Aug. 8, 2011, 07:00 PM
There's a poster on here in BC with an organic farm, and her neighbor "helped her out" by spraying herbicide over the property line and on to her property to tidy it up.

I remember how p*ssed off she was about it, since it affected her organic status.
Don't touch a weed seed on that place without permission.


That would be me and I was plenty pissed off, since now we have to start a 7 year cycle over again to gain organic status, and we actually harvest the blackberries. But most importantly, they killed off a bunch of the wildlife in our pond due to the runoff from spraying their poisons AND they were spraying land that my horses were actively grazing on at the time they were spraying, not 20 feet away! it was extremely lucky I happened to be out in the backyard when the guy in the HazMat suit turned up spraying.

However, please do talk to the neighbour. If mine had talked to me first, I would have been much nicer.

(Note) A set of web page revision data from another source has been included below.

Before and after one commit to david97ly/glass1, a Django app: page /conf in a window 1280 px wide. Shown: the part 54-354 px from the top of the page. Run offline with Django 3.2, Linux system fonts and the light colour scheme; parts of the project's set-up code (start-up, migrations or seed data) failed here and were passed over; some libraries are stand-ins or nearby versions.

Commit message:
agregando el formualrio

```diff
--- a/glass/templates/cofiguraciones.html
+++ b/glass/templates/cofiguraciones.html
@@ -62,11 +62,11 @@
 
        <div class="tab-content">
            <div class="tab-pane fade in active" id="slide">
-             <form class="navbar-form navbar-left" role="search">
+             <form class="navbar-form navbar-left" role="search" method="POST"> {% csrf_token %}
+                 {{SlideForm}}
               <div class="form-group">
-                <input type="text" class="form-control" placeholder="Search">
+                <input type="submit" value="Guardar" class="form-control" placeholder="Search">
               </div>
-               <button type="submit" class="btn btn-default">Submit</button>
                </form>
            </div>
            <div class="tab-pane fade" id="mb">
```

As it is, they have recieved an official cease and desist notice and the next time they so much as drop a grain of salt over the property line they will face a formal charge of trespassing.

Equibrit
Aug. 8, 2011, 07:08 PM
You can find out who owns the property here; http://www.co.clark.wa.us/Property-Information.html

Weed control regs here; http://www.co.clark.wa.us/weed/index.html
If you or your neighbor have a problem with noxious weeds:
(360) 397-6140

"During 2010, a total of 2,062 reports and follow-up actions were taken on noxious weed infestations. This is a 12% increase above the ten year average.
Reports are generated from staff inspections and public complaints.
“Actions” include a variety of activities ranging from educational information and letters mailed to land owners to code enforcement activities. In 2010, Vegetation Management sent 1,336 warning letters, a 48% increase over 2009.
Violation actions also showed an increase with 101 recorded for the year. These increases reflect the success of field inspections and compliance activities. Compliance is usually achieved through education and direct contact with property owners."